When running correctly, the HMC6352 will actually repost the heading in degrees. This is great because if you have ever had an analog output compass, you know that most the battle is interpreting the reading.
So, without further ado here is some code to get it working.
//All this does is read the heading from HMC6352 and spit it out via serial
int HMC6352SlaveAddress = 0x42;
int HMC6352ReadAddress = 0x41; //”A” in hex, A command is:
// “The Wire library uses 7 bit addresses throughout.
//If you have a datasheet or sample code that uses 8 bit address,
//you’ll want to drop the low bit (i.e. shift the value one bit to the right),
//yielding an address between 0 and 127.”
HMC6352SlaveAddress = HMC6352SlaveAddress >> 1; // I know 0x42 is less than 127, but this is still required
//”Get Data. Compensate and Calculate New Heading”
Wire.send(HMC6352ReadAddress); // The “Get Data” command
//time delays required by HMC6352 upon receipt of the command
//Get Data. Compensate and Calculate New Heading : 6ms
Wire.requestFrom(HMC6352SlaveAddress, 2); //get the two data bytes, MSB and LSB
//”The heading output data will be the value in tenths of degrees
//from zero to 3599 and provided in binary format over the two bytes.”
byte MSB = Wire.receive();
byte LSB = Wire.receive();
float headingSum = (MSB << 8) + LSB; //(MSB / LSB sum) float headingInt = headingSum / 10; Serial.print(headingInt); Serial.println(" degrees"); delay(100); } [/code]
Hooking it up
When hooking up an [[I2C]] device to your arduino, all you need to know is that I2C is a 2-wire serial connection, SDA (Data) and SCL (clock) – On your arduino (everything but the [[Arduino Mega|mega]]) SDA is on analog input pin 4, and SCL is on analog pin 5. On an arduino mega, SDA is digital 20, and SCL is digital 21.
Sort comings of all digital compasses
If you have never used a digital compass, you may not know that they have 2 major downfalls. One, they can not be used around any magnet of any real strength. It will really throw off the reading or just report the direction of the magnet if it is strong or close enough (though if you get creative you could use that to your advantage). And 2, without something called “tilt compensation”, the compass will only be accurate held at +/- a few degrees of level. Sadly most tilt compensated compasses are 3x as expensive.
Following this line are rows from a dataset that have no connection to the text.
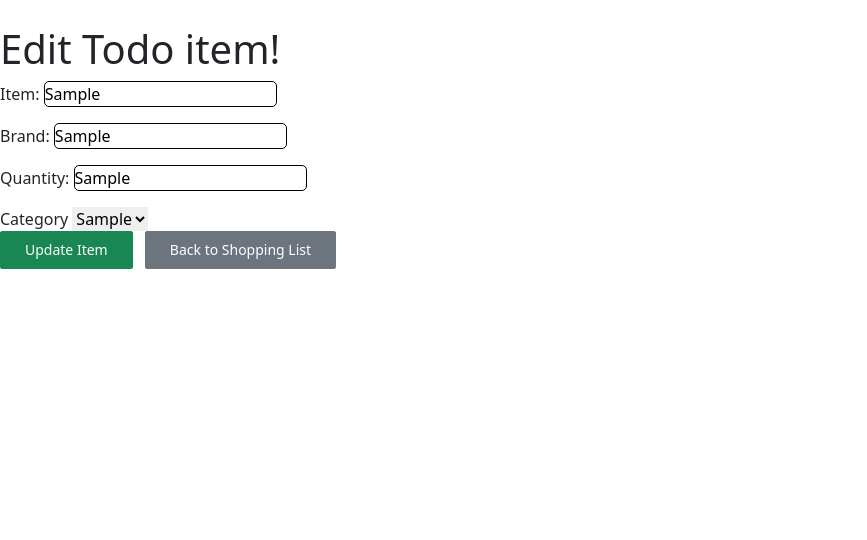
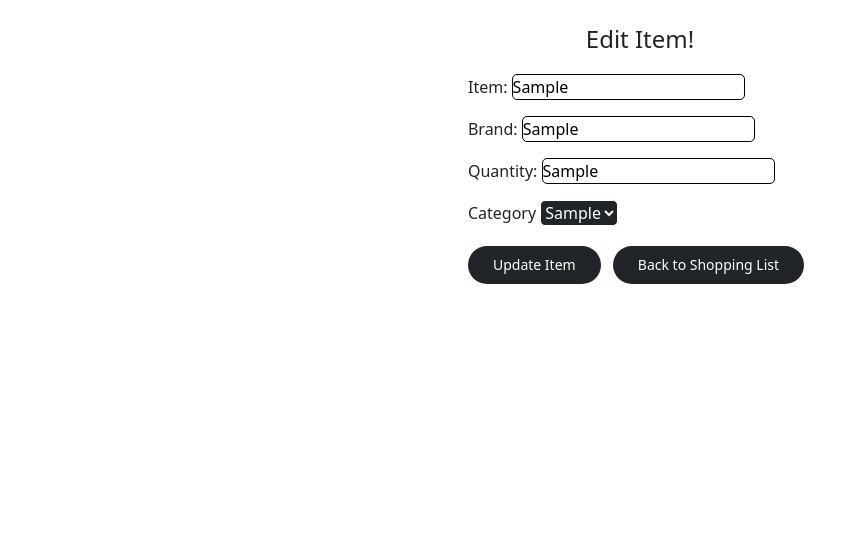
Before and after one commit to Stealthy20/grocery-shopping-list, a Django app: page /edit/1 in a window 1280 px wide. Shown: the part 82-622 px from the top of the page, without its empty margins (0-867 px from the left). Run offline with Django 3.2, Linux system fonts and the light colour scheme; a user stored in the database is signed in; tables that the repository leaves empty hold one stand-in row (values such as "Sample post"); some libraries are stand-ins or nearby versions.

Commit message:
Style edit_item

```diff
--- a/static/css/style.css
+++ b/static/css/style.css
@@ -114,6 +114,7 @@ footer {
     border-style: solid;
     border-width: 1px;
     border-radius: 5px;
+
 }
 
 .category-div {
@@ -178,6 +179,12 @@ footer {
 }
 
 .link {
+    font-weight: bolder;
     text-decoration: underline;
     color: #212529;
 }
+
+select {
+    color: #ffffff;
+    background: #212529;
+    }
--- a/templates/edit_item.html
+++ b/templates/edit_item.html
@@ -2,25 +2,27 @@
 
 {% block content %}
 
-<h1>Edit Todo item!</h1>
+<h4 class="d-flex justify-content-center">Edit Item!</h4>
+<div class="d-flex justify-content-center">
   <form  method="POST">
       {% csrf_token %}
       {{ form.as_p }}
       <div>
           Category
 
-      <select name="categories">
+        <select class="form-field" name="categories">
             {% for category in categories %}
-          <option value="{{ category.id }}">{{ category.category }}</option>
+            <option class="option" value="{{ category.id }}">{{ category.category }}</option>
             {% endfor %}
           </select>
         </div>
-    <div>
+      <div class="btn-div">
           <p>
-        <button class="btn btn-success" type="submit">Update Item</button>
-        <a class="btn btn-secondary" href="{% url 'shopping_list' %}">Back to Shopping List</a>
+          <button class="btn btn-global" type="submit">Update Item</button>
+          <a class="btn btn-global" href="{% url 'shopping_list' %}">Back to Shopping List</a>
           </p>
       </div>
   </form>
+</div>
 
 {% endblock %}
```
Lines whose indentation alone changed are shown as unchanged.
I know this tutorial was short, but hey… The long ones need more time. And hopefully it will help you find your way to get you hmc6352 up and running on the arduino. If you have any questions, need help, or want to comment, you can do so by clicking on the discussion link.